Learning By Doing: From Research Assistant to Co-Author
By Lindsay Marcellus
What happens when you pair a dedicated Carnegie Mellon University master’s student with a faculty member who shares CMU’s commitment to research mentorship? You might find yourself a published author in a peer-reviewed journal before graduating.
“One of my goals in this program was to either take classes or do research on every region of the world,” said Jessica Kirkpatrick.
Kirkpatrick entered the Master of Science in International Relations and Politics (MS IRP) program and, as part of her graduate fellowship, was assigned to be a research assistant to Assistant Teaching Professor John Chin. The topic was coups in Africa. Chin, the lead author of an “Historical Dictionary of Modern Coups D'état,” is an expert in the politics of coups and self-coups. Kirkpatrick not only thought the topic was interesting, but also saw an opportunity to learn about this region through research as well as the intricacies of the publication process itself.
“I share CMU’s philosophy and commitment to undergraduate and graduate research mentorship,” said Chin. “The ‘learning-by-doing’ research approach is something worth pursuing, and ideally at scale.”
CMU promotes access to research opportunities and mentorship for both undergraduate and graduate students.
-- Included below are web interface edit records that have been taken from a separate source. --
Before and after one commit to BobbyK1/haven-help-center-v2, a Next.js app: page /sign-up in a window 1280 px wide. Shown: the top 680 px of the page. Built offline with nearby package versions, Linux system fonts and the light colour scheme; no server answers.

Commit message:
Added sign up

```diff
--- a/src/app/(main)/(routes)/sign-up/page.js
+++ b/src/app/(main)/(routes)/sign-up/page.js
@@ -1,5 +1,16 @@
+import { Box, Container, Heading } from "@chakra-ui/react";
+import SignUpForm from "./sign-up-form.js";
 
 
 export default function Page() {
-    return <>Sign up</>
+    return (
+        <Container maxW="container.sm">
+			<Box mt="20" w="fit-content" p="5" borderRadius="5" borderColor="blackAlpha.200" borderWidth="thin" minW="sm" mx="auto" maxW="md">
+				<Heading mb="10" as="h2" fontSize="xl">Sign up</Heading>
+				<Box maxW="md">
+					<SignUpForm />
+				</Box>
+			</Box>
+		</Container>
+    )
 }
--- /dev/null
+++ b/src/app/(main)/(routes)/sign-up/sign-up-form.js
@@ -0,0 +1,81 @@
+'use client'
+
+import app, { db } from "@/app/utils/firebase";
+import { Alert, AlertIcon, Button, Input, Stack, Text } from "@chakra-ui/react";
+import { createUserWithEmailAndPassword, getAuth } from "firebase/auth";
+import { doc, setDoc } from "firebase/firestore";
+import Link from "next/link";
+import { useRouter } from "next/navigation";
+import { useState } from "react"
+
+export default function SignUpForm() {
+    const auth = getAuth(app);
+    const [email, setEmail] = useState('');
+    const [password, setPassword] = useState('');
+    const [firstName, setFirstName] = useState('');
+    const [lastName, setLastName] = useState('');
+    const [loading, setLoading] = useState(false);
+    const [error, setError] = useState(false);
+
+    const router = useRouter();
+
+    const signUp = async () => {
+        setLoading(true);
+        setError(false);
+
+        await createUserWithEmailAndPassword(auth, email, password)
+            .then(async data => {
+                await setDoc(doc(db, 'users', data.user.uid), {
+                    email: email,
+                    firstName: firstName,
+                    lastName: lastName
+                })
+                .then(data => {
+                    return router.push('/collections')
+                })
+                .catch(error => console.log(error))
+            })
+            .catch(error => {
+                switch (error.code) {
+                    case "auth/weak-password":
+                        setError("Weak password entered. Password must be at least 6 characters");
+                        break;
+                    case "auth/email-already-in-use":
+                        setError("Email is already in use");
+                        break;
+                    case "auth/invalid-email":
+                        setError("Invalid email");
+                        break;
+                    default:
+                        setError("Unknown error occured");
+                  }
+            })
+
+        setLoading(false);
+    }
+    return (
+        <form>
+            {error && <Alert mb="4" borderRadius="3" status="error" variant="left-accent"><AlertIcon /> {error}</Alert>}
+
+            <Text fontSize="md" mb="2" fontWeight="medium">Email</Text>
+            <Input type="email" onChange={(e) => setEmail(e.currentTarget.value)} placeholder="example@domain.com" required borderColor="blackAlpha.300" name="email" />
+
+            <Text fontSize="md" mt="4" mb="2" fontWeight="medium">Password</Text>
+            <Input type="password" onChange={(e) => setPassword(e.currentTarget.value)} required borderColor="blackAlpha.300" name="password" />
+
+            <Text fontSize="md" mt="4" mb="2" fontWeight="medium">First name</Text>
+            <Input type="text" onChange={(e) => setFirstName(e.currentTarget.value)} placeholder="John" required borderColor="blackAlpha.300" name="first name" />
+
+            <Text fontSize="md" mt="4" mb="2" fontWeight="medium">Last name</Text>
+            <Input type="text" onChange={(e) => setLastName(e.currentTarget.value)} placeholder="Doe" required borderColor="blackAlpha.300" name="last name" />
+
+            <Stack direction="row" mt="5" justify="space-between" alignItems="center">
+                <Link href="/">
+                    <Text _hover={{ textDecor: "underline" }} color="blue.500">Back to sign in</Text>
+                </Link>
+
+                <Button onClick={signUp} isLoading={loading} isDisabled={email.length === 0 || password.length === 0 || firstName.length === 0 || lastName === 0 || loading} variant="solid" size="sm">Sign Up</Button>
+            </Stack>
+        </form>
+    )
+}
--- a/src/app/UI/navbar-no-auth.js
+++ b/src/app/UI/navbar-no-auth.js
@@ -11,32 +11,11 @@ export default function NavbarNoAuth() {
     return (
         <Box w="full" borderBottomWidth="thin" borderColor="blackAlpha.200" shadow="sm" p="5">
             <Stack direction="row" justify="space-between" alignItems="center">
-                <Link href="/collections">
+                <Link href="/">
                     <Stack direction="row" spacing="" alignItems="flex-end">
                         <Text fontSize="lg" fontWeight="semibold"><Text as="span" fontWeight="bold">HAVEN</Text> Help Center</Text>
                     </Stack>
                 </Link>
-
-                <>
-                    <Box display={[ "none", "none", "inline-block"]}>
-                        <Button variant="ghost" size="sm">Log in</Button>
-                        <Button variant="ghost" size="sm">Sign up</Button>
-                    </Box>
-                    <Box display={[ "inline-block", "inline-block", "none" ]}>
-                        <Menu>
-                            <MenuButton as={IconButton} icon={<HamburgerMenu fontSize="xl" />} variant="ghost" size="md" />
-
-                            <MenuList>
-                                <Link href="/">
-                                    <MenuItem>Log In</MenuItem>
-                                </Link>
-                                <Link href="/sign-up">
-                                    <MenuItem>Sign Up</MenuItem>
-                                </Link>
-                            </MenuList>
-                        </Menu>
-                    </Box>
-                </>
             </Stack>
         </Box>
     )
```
At the university level, the Office of Undergraduate Research and Scholar Development supports student research through Small Undergraduate Research Grants (SURG), Summer Undergraduate Research Fellowships (SURF) and Summer Undergraduate Research Apprenticeships (SURA), and celebrates undergraduate research each year in May with their Meeting of the Minds events. These efforts have made it possible for undergraduate students in colleges across CMU to study mindfulness meditation, the health impacts of wildfire smoke and more. Similarly, in addition to conference funding, the Office of Graduate and Postdoctoral Affairs offers research grants, such as the Graduate Small project Help (GuSH) Research Grant, to CMU graduate students.
The Dietrich College of Humanities and Social Sciences likewise prioritizes undergraduate and graduate research. For example, graduate students have received fellowships from the National Science Foundation and the college offers multiple opportunities for undergraduate students to engage in research through research training courses, senior honor theses, working in labs and showcases like the Dietrich Undergraduate Colloquium.
The Institute for Politics and Strategy (IPS) offers research for credit opportunities for undergraduate students every semester. This semester, IPS students have the opportunity to work with five faculty members on six research projects, including the political destiny of former Latin American presidents and trends in Russian conversations about the war in Ukraine on the social media platform Telegram. In addition to being required to complete a thesis in their final semester of the program, MS IRP students like Kirkpatrick also have multiple opportunities to collaborate with faculty on research projects.
Over the years, Chin has had several students work with him on various projects and has found CMU students to be capable research assistants. Yet this is the first time that an IPS student has seen a project through from start to publication as a co-author in an academic journal. Chin hopes it is not the last. He believes in the ‘learning-by-doing’ research approach and is currently piloting a research capstone course called “Collaborative Research in Political Science.” Students enrolled in this course work in teams on project ideas related to Chin’s ongoing research interests with the goal of co-authoring an article.
“It can be intimidating to approach the publication process, but Professor Chin walked me through each step and now I feel more prepared to publish papers in the future,” said Kirkpatrick.
The peer-reviewed publication process is not for the faint of heart. It can take over a year from research to publication. In this case, Chin chose to submit the article to the journal “Frontiers in Political Science,” an open-source journal with a streamlined review process. Their article, titled “African coups in the COVID-19 era: A current history,” was published online on March 27, 2023. Chin notes that they benefited from CMU Libraries’ Article Processing Charge (APC) Fund, which paid the APC and allowed them to publish the article so that it is freely available to readers.
While the process seemed confusing and complicated, Kirkpatrick would recommend co-authoring to other students. It was a lot of work, but she learned about each step of the publication process, from formatting and submitting an article to editing and proofing. She suggests that other students take advantage of being in a school where they can learn how these processes work before jumping into the workforce.
For his part, Chin recommends that students who are interested in co-authoring with a professor proactively reach out to professors whose research interests align with theirs to see if there are any opportunities to work with them. Students looking for research opportunities this summer may be interested in the previously-mentioned Summer Undergraduate Research Apprenticeships (SURA), which provide summer research opportunities with faculty mentors through tuition-free variable credit to students with little to no research or creative inquiry experience. Chin also recommends that students looking for summer research opportunities take a look at the Collaborative Research Through Projects course listings (students must rank their preferences before May 5). Summer 2023 offerings range from behavioral economics to augmented reality, and students interested in international relations or political science might want to check out Chin’s “The History of Self-Coups: An Adventure in Academic Publishing.